Jeff McDonald of the San Antonio Express-News: In the weeks to come, Tim Duncan — who was on the salary books for $21.1 million last season — must decide whether an inevitable pay cut will make the wear-and-tear of another 82-game NBA campaign worth his while. David Robinson, for example, made $20 million total in his final two seasons in San Antonio, albeit in a different era. After playing at least the past three seasons with chronic knee soreness, Duncan must also decide if the rigorous workout program and stringent dietary regimen necessary to keep his body in fighting shape is worth the effort. As Duncan’s 15th NBA season was winding down, Popovich was often asked to reminisce about their time together. He often answered by flashing back to a day on the beach in St. Croix, 15 years earlier. “I wanted to know who he was,” Popovich said. “I wanted to know who I was going to be coaching, what the positive and negatives are going to be. I wanted him to know what I was thinking, and how I wanted to run things, and if we were going to have any discussions about it, let’s start now. I didn’t want to waste any time.” ... In the weeks to come, after proper pause for reflection, the Spurs’ coach and franchise player will meet for another no-nonsense conversation. Once again, the future of a franchise will be riding on it. No matter what Duncan decides, Popovich’s reaction is likely to be the same: Thank you, Tim.
Mike Wells of The Indianapolis Star: Larry Bird no longer has a relationship with soon-to-be ousted general manager David Morway, according to multiple sources. Sources say the fizzled relationship is the one of the main reasons why Bird plans to replace Morway with Kevin Pritchard as general manager once Bird agrees to a new deal with owner Herb Simon to remain as president when the two meet later this week. Pritchard was hired to be the Pacers’ director of player personnel last summer. It takes awhile to earn Bird’s trust and once you burn that bridge he’s done with people. That’s the case right now with Morway. The final straw with the Bird-Morway relationship, according to those close to the two, came during training camp when the Pacers failed to land O.J. Mayo and then lost out on free agent Jamal Crawford – option No. 2 to be the team’s first shooting guard off the bench – on the same day. ... Bird likes Pritchard’s basketball knowledge. It helps that he has a relationship with him. The two were teammates with the Boston Celtics. ... This situation isn’t about Pritchard pursuing Morway’s job. It’s about Bird wanting to bring in somebody he feels like he’ll have a better relationship with.

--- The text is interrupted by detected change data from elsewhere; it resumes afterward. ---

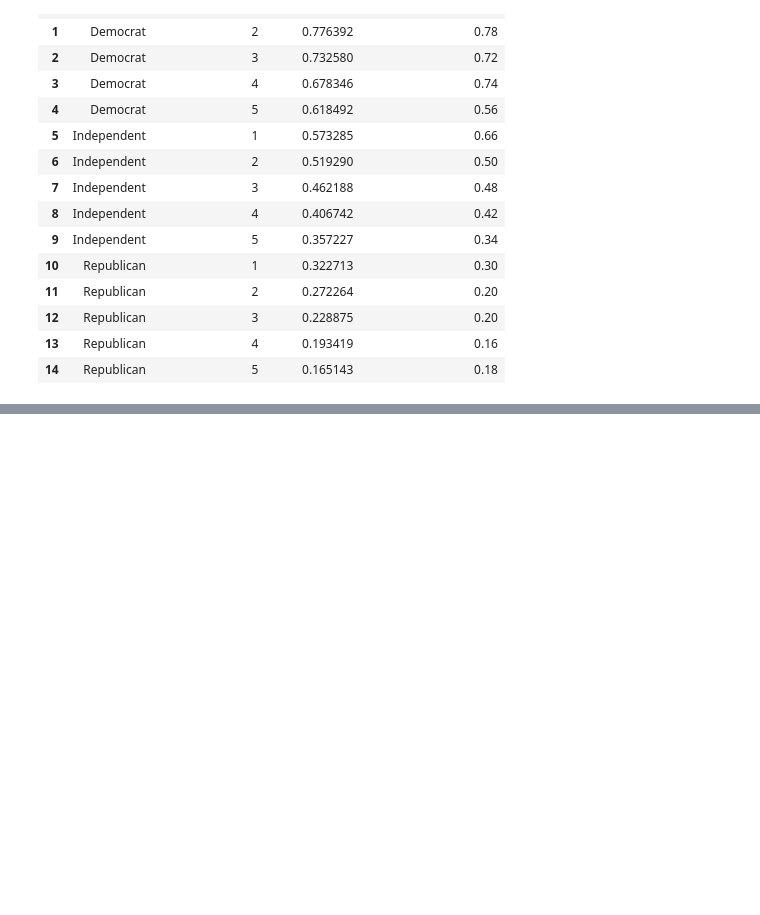
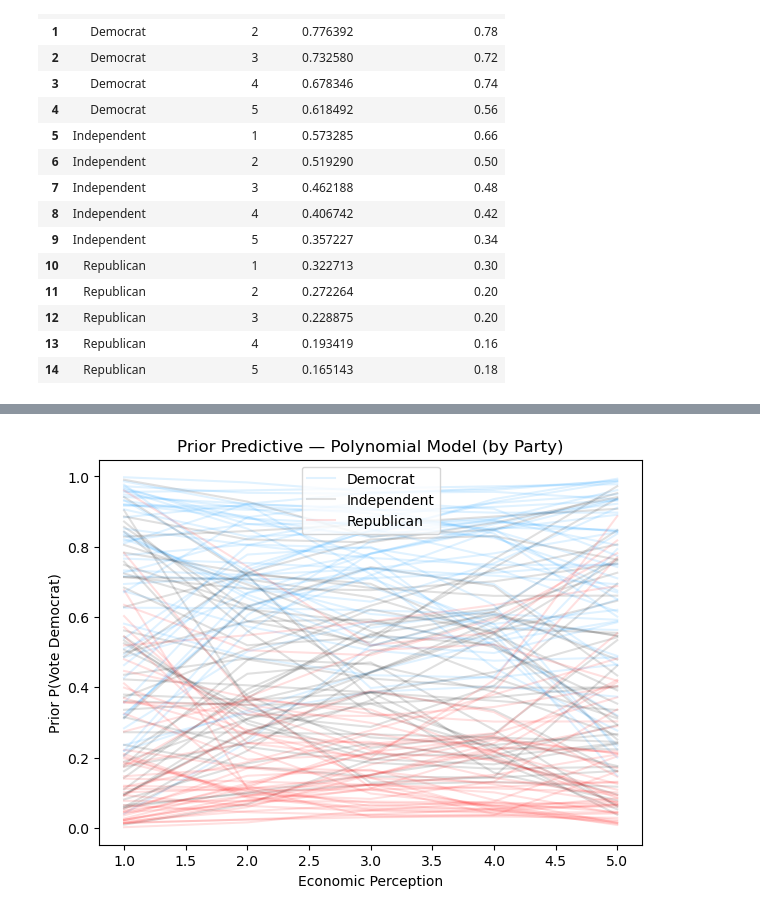
Before and after one commit to ShyamakD/fds-project, a Jupyter notebook: notebooks/dry_run.ipynb, the cells around one changed output, grey strips where cells are left out. Saved outputs shown, nothing was run; the diff lists cells and outputs as text; code cells hidden in the pictures; blank space fills up the shorter version.

Commit message:
Updated with final model

```diff
--- a/notebooks/dry_run.ipynb
+++ b/notebooks/dry_run.ipynb
@@ -196,0 +234,64 @@ Sampling 4 chains for 1_000 tune and 1_000 draw iterations (4_000 + 4_000 draws
+# %%
+from scipy.special import expit
+import numpy as np
+import matplotlib.pyplot as plt
+
+np.random.seed(42)
+
+n_samples = 50
+
+econ = np.arange(1, 6)
+econ_centered = econ - 3
+
+party_labels = ["Democrat", "Independent", "Republican"]
+party_offsets = {
+    "Democrat": 1.5,
+    "Independent": 0.0,
+    "Republican": -1.5
+}
+
+# Colors for each party
+party_colors = {
+    "Democrat": "#0095ff",     # blue
+    "Independent": "#000000",  # gray
+    "Republican": "#ff0000"    # red
+}
+
+# Priors
+alpha_samples = np.random.normal(loc=0, scale=1, size=n_samples)
+beta1_samples = np.random.normal(loc=0, scale=0.5, size=n_samples)
+beta2_samples = np.random.normal(loc=0, scale=0.3, size=n_samples)
+
+fig, ax = plt.subplots(figsize=(7, 5))
+
+for party in party_labels:
+    for i in range(n_samples):
+        logit_p = (
+            alpha_samples[i]
+            + beta1_samples[i] * econ_centered
+            + beta2_samples[i] * (econ_centered ** 2)
+            + party_offsets[party]
+        )
+        p = expit(logit_p)
+
+        ax.plot(
+            econ,
+            p,
+            color=party_colors[party],
+            alpha=0.12,
+            label=party if i == 0 else None
+        )
+
+# Clean legend
+handles, labels = ax.get_legend_handles_labels()
+by_label = dict(zip(labels, handles))
+ax.legend(by_label.values(), by_label.keys())
+
+ax.set_xlabel("Economic Perception")
+ax.set_ylabel("Prior P(Vote Democrat)")
+ax.set_title("Prior Predictive — Polynomial Model (by Party)")
+
+prior_poly_plot = ax
+plt.show()
+# %% [output]
+[figure, added]
```
Also changed, not shown: parts of 8 cells of this notebook, 2 other files.
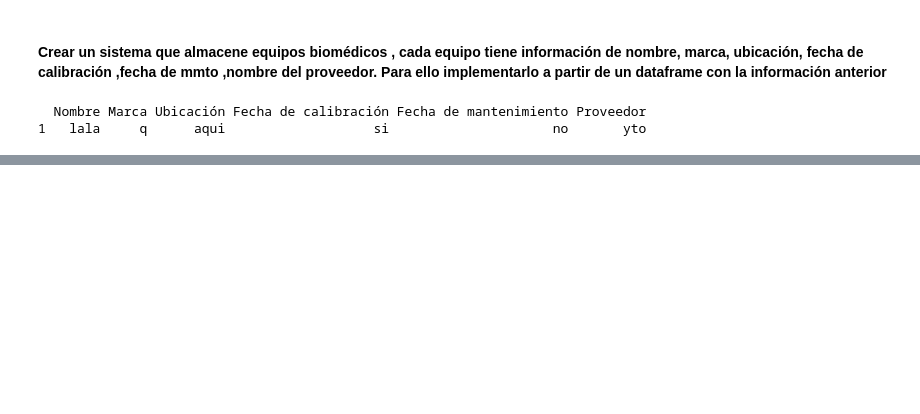
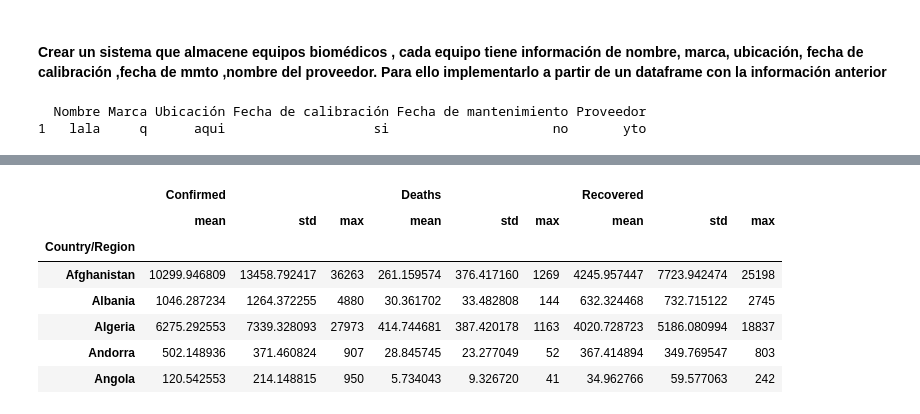
Before and after one commit to CarmenSRU/TareasParcial2Repaso, a Jupyter notebook: Pandas.ipynb, the cells around one changed output, grey strips where cells are left out. Drawn from its saved outputs; the diff is of its cells as text; code cells hidden in the pictures; blank space fills up the shorter version.

```diff
--- a/Pandas.ipynb
+++ b/Pandas.ipynb
@@ -99,0 +154,12 @@ while True:
+# %%
+country_stats = df.groupby('Country/Region')[['Confirmed', 'Deaths', 'Recovered']].agg(['mean', 'std', 'max'])
+country_stats.head()
+# %% [output]
+|  | Confirmed |  |  | Deaths |  |  | Recovered |  |  |
+|  | mean | std | max | mean | std | max | mean | std | max |
+| Country/Region |  |  |  |  |  |  |  |  |  |
+| Afghanistan | 10299.946809 | 13458.792417 | 36263 | 261.159574 | 376.417160 | 1269 | 4245.957447 | 7723.942474 | 25198 |
+| Albania | 1046.287234 | 1264.372255 | 4880 | 30.361702 | 33.482808 | 144 | 632.324468 | 732.715122 | 2745 |
+| Algeria | 6275.292553 | 7339.328093 | 27973 | 414.744681 | 387.420178 | 1163 | 4020.728723 | 5186.080994 | 18837 |
+| Andorra | 502.148936 | 371.460824 | 907 | 28.845745 | 23.277049 | 52 | 367.414894 | 349.769547 | 803 |
+| Angola | 120.542553 | 214.148815 | 950 | 5.734043 | 9.326720 | 41 | 34.962766 | 59.577063 | 242 |
```
Also changed, not shown: parts of 10 cells of this notebook, 6 other files.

Michael Lee of The Washington Post: After quizzing about 15 players for 30 minutes each at the NBA combine in Chicago, the Wizards are now moving on to the next phase of the evaluation process as they will welcome the top candidates for the No. 3 overall pick to Verizon Center this week for individual workouts. The Wizards will bring in three candidates, beginning Wednesday with local product Thomas Robinson from Kansas. Florida shooting guard Bradley Beal will work out on Thursday, followed by Kentucky swingman Michael Kidd-Gilchrist on Friday. All three players are projected to be top-five picks in the June 28 draft. Robinson has already expressed a desire to play for his hometown Wizards and will have the first opportunity to prove to them that they should invest their top draft pick in the 6-foot-9 power forward. Robinson, Beal and Kidd-Gilchrist could also be scooped up at No. 2 by Charlotte — or any team that is willing to move up in a draft where the only certainty is that Anthony Davis will go first overall to New Orleans.

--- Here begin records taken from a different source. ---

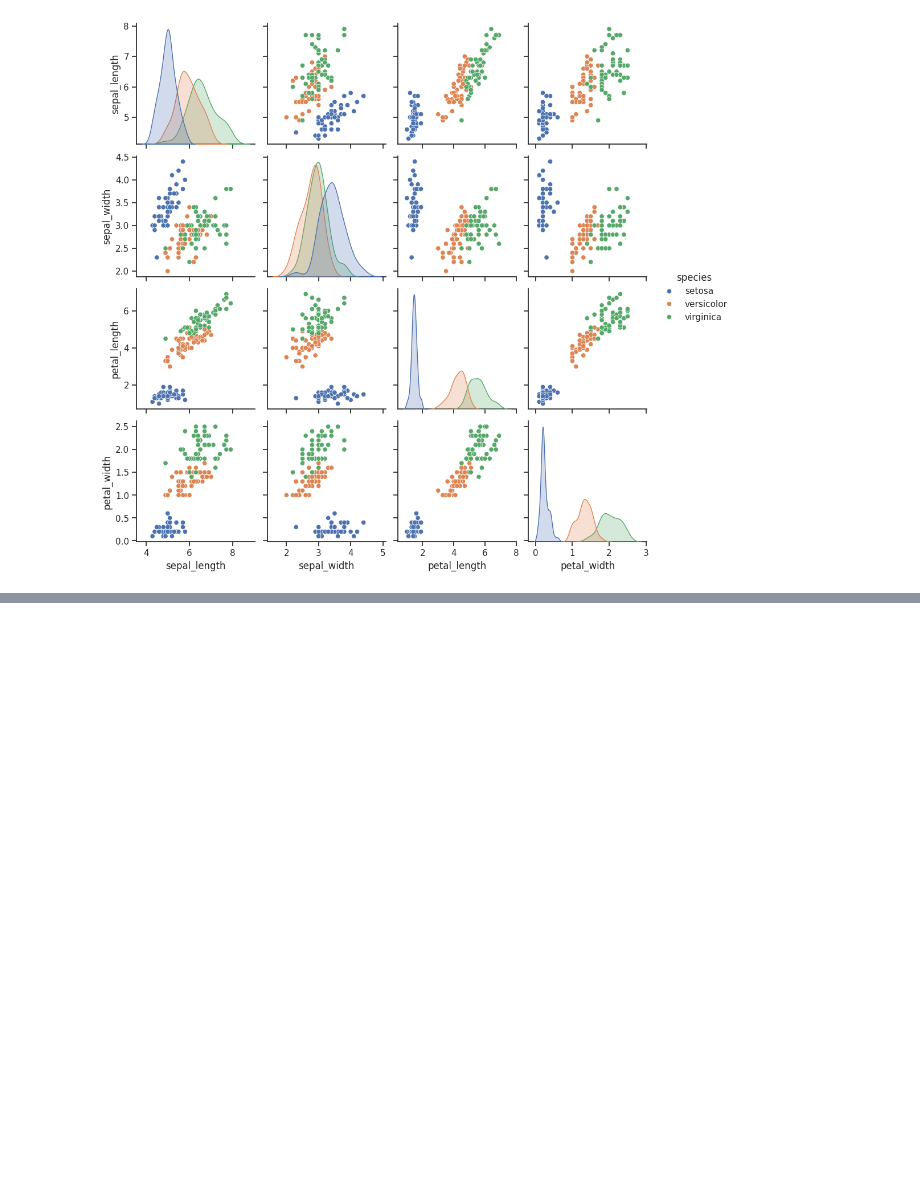
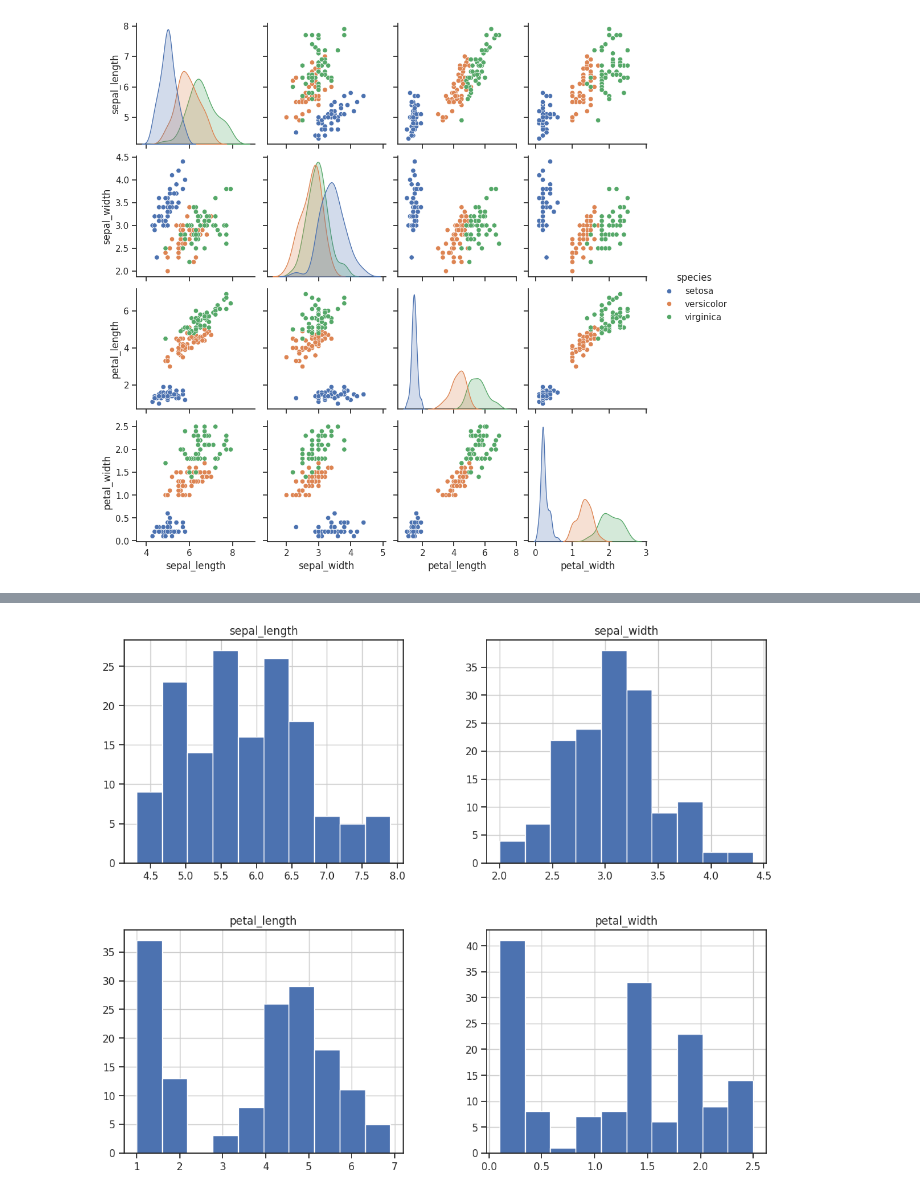
Before and after one commit to MinhQuang31751/Python, a Jupyter notebook: Data_Analytics_and_Visualization__with_Python.ipynb, the cells around one changed output, grey strips where cells are left out. Cells and saved outputs as stored; diff of their text form; code cells hidden in the pictures; blank space fills up the shorter version.

```diff
--- a/Data_Analytics_and_Visualization__with_Python.ipynb
+++ b/Data_Analytics_and_Visualization__with_Python.ipynb
@@ -508,0 +563,5 @@ g.despine(left=True, bottom=True) # Xóa đường viền bên trái và dưới
+# %%
+df.hist() # Tạo biểu đồ histogram cho từng cột số trong DataFrame df
+plt.show() # Hiển thị biểu đồ
+# %% [output]
+[figure, added]
```
Also changed, not shown: parts of 20 cells of this notebook.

Rick Bonnell of The Charlotte Observer: I just realized who Duke freshman Austin Rivers resembles. Hear me out before disagreeing. He reminds me of ex-Charlotte Bobcat Stephen Jackson. I don’t mean Rivers will ever run into the stands to confront a fan or fire a handgun to disperse a crowd the way Jackson did. But they’re the same in that they’re mavericks: Smart, edgy guys who excel in part because they’re wired to occasionally challenge authority. Cocky. You hear that word constantly to describe Rivers, who turned pro after one season as a Blue Devil. He’s cocky the way Manute Bol was tall. Rivers and those around him – specifically his father, Boston Celtics coach Doc Rivers – embrace the kid’s cockiness and dismiss the notion that it’s over the top. “I’ve yet to meet a great player who was un-cocky,’’ Rivers told me during a conference call last week. “Un-cocky Dwyane Wade? Un-cocky LeBron? Un-cocky Ray (Allen)?’’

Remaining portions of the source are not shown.